Each line of the data holding "width" should be found and copied.

***** Material for this exercise *****

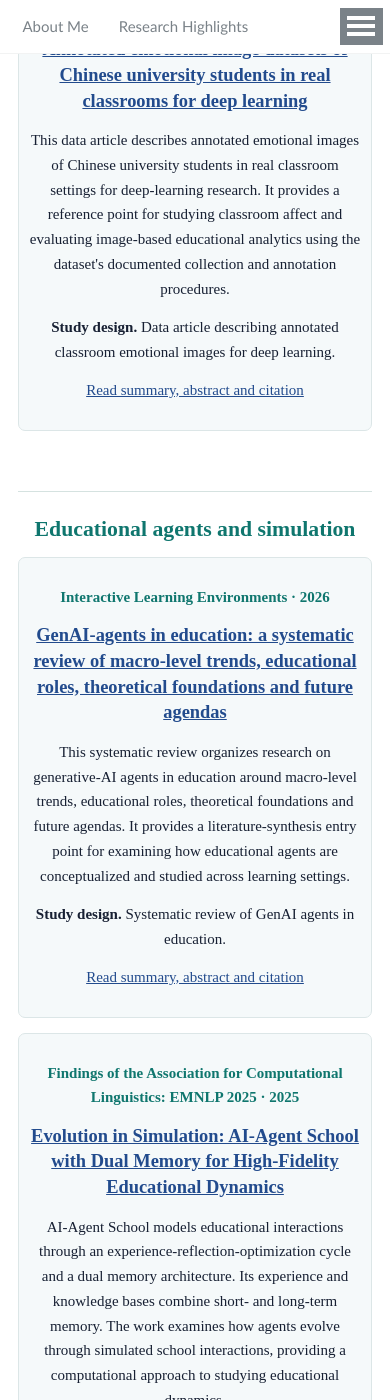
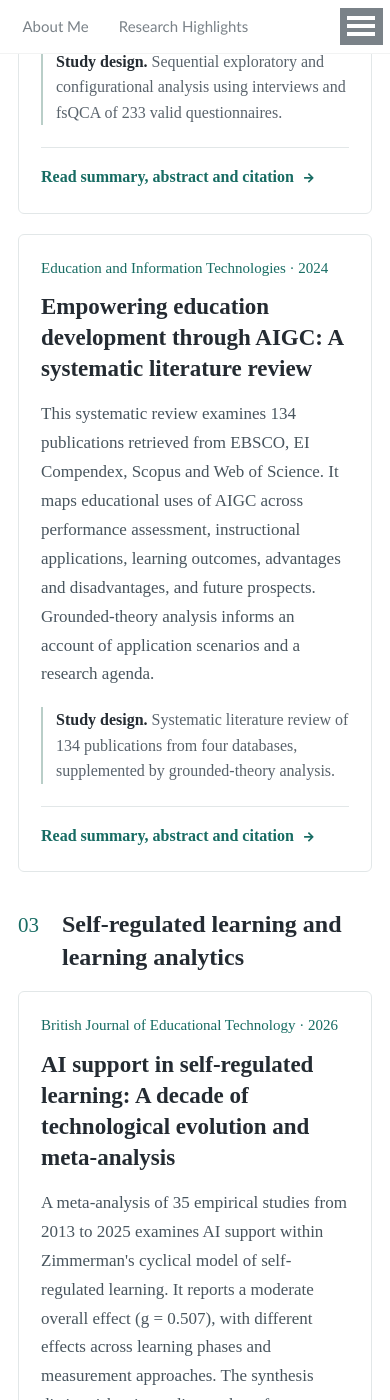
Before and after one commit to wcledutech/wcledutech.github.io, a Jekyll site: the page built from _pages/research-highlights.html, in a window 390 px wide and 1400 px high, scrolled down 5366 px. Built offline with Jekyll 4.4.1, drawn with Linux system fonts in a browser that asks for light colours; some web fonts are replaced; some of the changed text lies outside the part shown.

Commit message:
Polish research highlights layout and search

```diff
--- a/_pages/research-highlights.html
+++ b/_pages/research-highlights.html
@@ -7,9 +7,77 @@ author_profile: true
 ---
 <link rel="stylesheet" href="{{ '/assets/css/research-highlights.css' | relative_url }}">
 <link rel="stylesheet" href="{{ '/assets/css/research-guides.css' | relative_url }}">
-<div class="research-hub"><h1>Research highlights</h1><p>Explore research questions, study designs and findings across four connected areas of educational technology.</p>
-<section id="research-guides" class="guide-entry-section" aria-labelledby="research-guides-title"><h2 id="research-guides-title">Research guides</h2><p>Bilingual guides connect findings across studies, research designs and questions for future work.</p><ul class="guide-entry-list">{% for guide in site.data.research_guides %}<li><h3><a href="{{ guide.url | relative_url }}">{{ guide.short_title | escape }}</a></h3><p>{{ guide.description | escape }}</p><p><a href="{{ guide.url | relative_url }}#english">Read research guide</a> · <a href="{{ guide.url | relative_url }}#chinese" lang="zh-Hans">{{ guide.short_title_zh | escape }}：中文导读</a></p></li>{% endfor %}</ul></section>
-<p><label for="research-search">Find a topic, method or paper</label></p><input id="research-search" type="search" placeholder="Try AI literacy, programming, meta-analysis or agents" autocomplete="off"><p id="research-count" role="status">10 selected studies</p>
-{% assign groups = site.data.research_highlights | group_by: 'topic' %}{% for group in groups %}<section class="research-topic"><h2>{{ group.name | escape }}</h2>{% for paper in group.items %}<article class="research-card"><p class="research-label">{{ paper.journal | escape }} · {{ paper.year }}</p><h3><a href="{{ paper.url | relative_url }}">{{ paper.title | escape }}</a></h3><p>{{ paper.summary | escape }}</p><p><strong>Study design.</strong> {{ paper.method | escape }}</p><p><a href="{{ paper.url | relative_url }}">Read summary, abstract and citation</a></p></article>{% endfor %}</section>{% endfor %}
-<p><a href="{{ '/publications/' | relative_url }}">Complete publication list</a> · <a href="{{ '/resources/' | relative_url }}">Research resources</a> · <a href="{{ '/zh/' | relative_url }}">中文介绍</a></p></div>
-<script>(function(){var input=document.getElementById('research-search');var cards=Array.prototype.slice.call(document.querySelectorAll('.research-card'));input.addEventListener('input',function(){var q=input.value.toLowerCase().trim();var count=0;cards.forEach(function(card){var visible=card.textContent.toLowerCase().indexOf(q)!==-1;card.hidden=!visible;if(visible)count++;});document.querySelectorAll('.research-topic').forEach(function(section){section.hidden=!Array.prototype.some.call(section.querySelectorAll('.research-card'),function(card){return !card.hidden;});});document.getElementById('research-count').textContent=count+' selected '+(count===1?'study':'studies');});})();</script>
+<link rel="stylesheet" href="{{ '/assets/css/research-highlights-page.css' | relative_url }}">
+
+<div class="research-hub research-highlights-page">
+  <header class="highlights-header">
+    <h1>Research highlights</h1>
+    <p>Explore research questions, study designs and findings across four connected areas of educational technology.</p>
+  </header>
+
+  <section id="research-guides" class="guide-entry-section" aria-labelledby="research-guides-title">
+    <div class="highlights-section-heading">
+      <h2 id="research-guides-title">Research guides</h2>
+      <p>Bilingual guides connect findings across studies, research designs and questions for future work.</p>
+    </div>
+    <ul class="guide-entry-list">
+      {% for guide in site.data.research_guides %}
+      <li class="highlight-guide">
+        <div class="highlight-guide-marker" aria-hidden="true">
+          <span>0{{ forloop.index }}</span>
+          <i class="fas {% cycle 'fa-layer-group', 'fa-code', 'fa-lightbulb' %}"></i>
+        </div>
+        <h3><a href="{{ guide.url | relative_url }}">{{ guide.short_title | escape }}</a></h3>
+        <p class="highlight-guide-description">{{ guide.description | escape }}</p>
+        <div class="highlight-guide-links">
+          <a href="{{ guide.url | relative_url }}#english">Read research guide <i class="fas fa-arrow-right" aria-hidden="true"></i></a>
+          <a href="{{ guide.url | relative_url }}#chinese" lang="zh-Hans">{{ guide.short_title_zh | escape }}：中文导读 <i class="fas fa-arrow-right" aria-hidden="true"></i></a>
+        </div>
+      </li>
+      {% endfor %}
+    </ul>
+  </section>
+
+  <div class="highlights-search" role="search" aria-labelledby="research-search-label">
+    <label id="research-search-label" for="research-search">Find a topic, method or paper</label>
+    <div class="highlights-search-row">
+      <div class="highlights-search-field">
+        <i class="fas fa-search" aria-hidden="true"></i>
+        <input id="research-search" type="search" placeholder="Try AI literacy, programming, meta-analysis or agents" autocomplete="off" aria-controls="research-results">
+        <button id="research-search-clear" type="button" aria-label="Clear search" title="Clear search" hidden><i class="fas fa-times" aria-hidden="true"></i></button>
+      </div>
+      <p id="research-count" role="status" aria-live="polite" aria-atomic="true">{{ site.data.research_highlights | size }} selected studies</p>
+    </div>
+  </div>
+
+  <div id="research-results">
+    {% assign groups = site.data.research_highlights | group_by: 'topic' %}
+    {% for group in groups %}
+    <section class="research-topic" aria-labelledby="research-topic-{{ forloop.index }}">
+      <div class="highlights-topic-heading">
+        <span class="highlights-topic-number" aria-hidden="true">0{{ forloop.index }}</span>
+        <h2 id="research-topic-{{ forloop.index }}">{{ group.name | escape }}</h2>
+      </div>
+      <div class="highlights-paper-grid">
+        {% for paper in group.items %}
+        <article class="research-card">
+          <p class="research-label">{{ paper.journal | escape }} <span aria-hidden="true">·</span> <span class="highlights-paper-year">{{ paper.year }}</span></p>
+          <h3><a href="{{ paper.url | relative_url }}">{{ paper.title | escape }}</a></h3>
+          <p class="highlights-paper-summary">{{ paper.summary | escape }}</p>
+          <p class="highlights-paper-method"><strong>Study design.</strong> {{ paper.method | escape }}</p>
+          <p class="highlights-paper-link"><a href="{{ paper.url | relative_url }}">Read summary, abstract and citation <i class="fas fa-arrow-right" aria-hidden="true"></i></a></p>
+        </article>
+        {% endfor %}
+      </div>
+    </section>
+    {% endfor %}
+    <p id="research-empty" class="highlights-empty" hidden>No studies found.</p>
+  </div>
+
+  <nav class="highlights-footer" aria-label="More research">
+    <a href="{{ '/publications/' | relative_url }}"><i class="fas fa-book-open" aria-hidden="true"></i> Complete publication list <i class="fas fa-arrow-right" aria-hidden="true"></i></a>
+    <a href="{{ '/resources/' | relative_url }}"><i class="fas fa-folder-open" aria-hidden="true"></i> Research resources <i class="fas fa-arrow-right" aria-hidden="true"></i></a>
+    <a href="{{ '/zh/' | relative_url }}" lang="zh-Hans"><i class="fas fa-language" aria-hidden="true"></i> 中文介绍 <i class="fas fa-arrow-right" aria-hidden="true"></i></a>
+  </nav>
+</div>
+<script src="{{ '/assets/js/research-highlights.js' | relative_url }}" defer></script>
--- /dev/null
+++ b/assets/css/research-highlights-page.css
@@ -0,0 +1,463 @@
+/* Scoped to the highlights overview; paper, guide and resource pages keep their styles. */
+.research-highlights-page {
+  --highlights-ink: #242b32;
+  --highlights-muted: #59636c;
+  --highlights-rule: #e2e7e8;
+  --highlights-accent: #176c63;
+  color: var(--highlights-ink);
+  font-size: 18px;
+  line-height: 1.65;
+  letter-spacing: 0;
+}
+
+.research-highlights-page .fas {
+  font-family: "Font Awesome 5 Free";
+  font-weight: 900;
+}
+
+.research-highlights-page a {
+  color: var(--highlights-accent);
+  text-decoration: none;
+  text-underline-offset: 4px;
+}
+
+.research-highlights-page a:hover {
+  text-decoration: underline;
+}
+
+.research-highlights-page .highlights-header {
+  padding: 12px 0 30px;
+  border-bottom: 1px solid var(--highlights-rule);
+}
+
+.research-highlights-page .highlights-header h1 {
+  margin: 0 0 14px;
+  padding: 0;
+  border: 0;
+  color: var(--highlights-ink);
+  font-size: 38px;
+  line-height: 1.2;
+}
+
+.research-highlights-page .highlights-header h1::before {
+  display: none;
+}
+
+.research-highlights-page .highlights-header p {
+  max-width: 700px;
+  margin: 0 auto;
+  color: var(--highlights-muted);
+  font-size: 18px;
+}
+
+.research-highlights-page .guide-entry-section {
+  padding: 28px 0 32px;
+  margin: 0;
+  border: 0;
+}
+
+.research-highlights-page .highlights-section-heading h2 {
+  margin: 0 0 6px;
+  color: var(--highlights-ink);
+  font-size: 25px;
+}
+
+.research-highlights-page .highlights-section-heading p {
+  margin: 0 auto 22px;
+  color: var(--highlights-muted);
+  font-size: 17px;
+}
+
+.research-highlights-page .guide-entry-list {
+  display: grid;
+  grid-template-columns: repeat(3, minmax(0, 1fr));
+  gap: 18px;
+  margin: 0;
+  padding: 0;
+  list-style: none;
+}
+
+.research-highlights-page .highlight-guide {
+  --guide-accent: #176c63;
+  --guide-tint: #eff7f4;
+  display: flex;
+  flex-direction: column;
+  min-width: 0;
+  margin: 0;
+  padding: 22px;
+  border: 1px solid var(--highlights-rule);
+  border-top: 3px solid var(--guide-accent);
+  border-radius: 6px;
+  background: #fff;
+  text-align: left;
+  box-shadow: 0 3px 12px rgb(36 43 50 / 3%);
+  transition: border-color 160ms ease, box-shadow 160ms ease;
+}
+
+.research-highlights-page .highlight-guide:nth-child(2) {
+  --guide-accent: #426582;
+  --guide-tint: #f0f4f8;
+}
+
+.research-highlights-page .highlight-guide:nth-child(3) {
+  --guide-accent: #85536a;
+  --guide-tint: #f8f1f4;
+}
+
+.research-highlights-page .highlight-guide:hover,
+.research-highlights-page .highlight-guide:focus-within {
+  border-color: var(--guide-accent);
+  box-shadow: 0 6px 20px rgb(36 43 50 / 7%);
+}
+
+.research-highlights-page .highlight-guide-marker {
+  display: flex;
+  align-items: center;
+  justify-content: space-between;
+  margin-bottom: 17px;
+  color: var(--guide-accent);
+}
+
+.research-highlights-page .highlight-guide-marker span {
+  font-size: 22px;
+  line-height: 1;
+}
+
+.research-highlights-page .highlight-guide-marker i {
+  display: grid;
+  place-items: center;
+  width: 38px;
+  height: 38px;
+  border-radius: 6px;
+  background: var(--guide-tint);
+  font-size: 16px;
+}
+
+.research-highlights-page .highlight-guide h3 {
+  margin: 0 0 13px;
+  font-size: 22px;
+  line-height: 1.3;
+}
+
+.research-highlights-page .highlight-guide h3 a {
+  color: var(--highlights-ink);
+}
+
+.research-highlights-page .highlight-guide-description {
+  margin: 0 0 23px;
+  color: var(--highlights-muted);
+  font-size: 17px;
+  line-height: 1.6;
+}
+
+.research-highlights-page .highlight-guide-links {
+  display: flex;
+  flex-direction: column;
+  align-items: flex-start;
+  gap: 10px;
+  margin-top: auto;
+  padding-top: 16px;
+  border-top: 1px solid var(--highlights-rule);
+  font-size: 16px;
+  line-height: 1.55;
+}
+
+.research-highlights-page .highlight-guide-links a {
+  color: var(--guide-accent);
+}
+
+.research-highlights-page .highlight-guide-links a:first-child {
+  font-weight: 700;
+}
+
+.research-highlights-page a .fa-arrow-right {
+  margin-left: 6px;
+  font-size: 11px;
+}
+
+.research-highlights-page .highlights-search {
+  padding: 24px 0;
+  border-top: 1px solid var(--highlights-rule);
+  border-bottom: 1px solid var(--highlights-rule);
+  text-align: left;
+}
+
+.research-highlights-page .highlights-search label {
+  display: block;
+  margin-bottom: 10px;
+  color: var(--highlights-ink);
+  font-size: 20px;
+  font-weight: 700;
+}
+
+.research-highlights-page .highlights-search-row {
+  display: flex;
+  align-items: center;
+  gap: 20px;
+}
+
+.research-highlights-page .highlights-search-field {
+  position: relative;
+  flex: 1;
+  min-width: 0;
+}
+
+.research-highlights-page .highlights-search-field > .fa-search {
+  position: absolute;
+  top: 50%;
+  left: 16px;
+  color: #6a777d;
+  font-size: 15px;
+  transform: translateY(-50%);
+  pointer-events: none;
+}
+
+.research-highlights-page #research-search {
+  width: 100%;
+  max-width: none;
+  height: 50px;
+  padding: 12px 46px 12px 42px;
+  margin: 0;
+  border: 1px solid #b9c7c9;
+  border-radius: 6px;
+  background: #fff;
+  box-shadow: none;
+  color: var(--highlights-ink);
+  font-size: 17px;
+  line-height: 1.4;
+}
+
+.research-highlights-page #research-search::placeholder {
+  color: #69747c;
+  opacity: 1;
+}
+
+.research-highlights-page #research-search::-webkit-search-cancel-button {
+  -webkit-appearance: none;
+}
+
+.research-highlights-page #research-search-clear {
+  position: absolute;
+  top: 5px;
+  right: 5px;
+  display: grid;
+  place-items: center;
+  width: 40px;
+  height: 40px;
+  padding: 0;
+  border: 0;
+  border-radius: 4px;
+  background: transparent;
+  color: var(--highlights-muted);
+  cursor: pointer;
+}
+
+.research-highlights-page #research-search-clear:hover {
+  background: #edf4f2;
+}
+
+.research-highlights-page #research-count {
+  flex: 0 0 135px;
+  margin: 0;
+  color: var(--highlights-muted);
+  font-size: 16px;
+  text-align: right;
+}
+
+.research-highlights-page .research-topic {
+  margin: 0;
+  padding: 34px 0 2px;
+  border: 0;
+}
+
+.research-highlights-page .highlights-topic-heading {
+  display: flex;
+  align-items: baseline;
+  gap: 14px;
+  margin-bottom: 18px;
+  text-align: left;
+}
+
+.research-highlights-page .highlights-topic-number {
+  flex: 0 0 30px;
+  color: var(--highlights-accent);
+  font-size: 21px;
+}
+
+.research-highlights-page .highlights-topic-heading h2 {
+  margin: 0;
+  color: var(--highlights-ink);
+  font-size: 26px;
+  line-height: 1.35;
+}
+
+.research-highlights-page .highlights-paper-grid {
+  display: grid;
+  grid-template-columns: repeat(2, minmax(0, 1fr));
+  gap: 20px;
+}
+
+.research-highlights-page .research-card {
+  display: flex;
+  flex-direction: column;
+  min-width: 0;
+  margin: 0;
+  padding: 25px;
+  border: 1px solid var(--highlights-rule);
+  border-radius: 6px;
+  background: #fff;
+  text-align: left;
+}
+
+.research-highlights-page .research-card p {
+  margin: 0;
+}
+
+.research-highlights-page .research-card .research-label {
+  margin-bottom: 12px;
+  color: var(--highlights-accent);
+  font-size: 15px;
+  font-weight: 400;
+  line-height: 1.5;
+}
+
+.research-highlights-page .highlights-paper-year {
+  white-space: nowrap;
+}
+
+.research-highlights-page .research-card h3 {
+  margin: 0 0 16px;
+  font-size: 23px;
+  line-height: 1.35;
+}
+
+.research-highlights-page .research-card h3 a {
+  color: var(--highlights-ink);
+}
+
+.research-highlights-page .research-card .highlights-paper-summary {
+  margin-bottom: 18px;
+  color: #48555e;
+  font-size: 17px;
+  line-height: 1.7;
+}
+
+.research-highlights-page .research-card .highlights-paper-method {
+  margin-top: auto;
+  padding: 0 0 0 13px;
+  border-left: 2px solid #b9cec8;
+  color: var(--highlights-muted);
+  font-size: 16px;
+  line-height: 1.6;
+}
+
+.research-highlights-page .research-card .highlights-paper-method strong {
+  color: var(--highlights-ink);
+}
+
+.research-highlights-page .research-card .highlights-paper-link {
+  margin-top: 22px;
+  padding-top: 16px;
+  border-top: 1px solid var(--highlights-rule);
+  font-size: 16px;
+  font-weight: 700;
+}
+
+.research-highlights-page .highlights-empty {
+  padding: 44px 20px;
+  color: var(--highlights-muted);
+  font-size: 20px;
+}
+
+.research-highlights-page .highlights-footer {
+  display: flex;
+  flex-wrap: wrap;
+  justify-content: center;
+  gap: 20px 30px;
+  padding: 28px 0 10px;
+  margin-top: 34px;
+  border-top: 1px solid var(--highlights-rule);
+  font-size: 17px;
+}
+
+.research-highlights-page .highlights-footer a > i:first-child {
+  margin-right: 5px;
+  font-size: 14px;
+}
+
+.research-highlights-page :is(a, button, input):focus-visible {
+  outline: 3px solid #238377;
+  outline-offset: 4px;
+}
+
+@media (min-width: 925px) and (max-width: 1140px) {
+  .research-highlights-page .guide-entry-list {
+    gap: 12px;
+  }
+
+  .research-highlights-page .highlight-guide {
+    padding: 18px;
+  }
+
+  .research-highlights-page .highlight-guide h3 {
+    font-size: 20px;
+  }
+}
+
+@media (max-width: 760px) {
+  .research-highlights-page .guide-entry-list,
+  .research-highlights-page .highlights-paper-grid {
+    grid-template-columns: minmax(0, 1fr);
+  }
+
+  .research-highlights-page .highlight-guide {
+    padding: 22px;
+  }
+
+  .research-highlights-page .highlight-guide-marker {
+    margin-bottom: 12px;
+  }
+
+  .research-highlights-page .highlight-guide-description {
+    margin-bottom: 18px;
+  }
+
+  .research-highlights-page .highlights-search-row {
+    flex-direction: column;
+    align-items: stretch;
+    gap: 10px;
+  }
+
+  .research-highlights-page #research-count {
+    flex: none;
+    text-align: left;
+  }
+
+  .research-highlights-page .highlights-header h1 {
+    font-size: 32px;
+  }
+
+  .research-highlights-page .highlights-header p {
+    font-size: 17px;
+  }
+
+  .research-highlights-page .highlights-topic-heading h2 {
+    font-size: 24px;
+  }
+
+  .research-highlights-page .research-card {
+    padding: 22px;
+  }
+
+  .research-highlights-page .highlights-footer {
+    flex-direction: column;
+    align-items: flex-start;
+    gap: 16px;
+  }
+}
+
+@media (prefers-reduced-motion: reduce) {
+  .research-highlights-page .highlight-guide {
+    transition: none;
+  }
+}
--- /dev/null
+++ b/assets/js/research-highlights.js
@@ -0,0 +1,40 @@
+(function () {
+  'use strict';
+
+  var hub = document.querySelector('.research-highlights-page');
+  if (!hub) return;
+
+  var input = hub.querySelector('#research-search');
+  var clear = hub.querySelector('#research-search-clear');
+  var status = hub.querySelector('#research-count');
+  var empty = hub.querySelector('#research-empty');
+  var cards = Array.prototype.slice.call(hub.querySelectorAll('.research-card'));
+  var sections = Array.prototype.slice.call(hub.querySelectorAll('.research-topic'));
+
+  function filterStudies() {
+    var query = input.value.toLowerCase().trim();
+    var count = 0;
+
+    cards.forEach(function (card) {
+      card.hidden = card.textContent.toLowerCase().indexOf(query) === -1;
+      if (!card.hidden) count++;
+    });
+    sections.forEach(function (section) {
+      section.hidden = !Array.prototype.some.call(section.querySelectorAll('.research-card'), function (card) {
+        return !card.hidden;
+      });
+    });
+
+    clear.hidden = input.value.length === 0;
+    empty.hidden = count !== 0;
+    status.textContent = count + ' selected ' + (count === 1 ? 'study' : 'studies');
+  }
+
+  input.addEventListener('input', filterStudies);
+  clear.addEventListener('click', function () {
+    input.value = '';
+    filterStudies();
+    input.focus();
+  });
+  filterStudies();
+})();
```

*****

> Expected answer
+  max-width: 700px;
+  min-width: 0;
+  width: 38px;
+  min-width: 0;
+  width: 100%;
+  max-width: none;
+  width: 40px;
+  min-width: 0;
+@media (min-width: 925px) and (max-width: 1140px) {
+@media (max-width: 760px) {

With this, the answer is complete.